(Saved entries)
======

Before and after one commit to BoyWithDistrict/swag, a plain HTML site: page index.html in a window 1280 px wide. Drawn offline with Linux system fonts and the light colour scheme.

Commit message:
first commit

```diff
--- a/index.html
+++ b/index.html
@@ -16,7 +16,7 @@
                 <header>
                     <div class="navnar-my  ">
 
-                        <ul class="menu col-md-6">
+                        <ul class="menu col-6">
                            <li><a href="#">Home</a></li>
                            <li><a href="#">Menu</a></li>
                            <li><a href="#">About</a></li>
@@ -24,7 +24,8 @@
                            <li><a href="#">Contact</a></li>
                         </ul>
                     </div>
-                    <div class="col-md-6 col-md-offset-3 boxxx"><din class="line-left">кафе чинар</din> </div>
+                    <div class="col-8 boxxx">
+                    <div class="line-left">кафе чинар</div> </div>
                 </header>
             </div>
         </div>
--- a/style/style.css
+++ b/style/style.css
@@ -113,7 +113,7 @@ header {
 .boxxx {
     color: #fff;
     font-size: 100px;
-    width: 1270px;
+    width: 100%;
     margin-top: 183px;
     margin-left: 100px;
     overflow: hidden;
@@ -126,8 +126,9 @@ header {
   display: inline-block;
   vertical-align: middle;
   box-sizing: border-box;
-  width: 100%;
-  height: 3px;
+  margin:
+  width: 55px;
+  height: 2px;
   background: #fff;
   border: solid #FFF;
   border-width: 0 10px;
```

======

Directions for this task: Copy out all the records exactly.

Final answer:
Before and after one commit to BoyWithDistrict/swag, a plain HTML site: page index.html in a window 1280 px wide. Drawn offline with Linux system fonts and the light colour scheme.

Commit message:
first commit

```diff
--- a/index.html
+++ b/index.html
@@ -16,7 +16,7 @@
                 <header>
                     <div class="navnar-my  ">
 
-                        <ul class="menu col-md-6">
+                        <ul class="menu col-6">
                            <li><a href="#">Home</a></li>
                            <li><a href="#">Menu</a></li>
                            <li><a href="#">About</a></li>
@@ -24,7 +24,8 @@
                            <li><a href="#">Contact</a></li>
                         </ul>
                     </div>
-                    <div class="col-md-6 col-md-offset-3 boxxx"><din class="line-left">кафе чинар</din> </div>
+                    <div class="col-8 boxxx">
+                    <div class="line-left">кафе чинар</div> </div>
                 </header>
             </div>
         </div>
--- a/style/style.css
+++ b/style/style.css
@@ -113,7 +113,7 @@ header {
 .boxxx {
     color: #fff;
     font-size: 100px;
-    width: 1270px;
+    width: 100%;
     margin-top: 183px;
     margin-left: 100px;
     overflow: hidden;
@@ -126,8 +126,9 @@ header {
   display: inline-block;
   vertical-align: middle;
   box-sizing: border-box;
-  width: 100%;
-  height: 3px;
+  margin:
+  width: 55px;
+  height: 2px;
   background: #fff;
   border: solid #FFF;
   border-width: 0 10px;
```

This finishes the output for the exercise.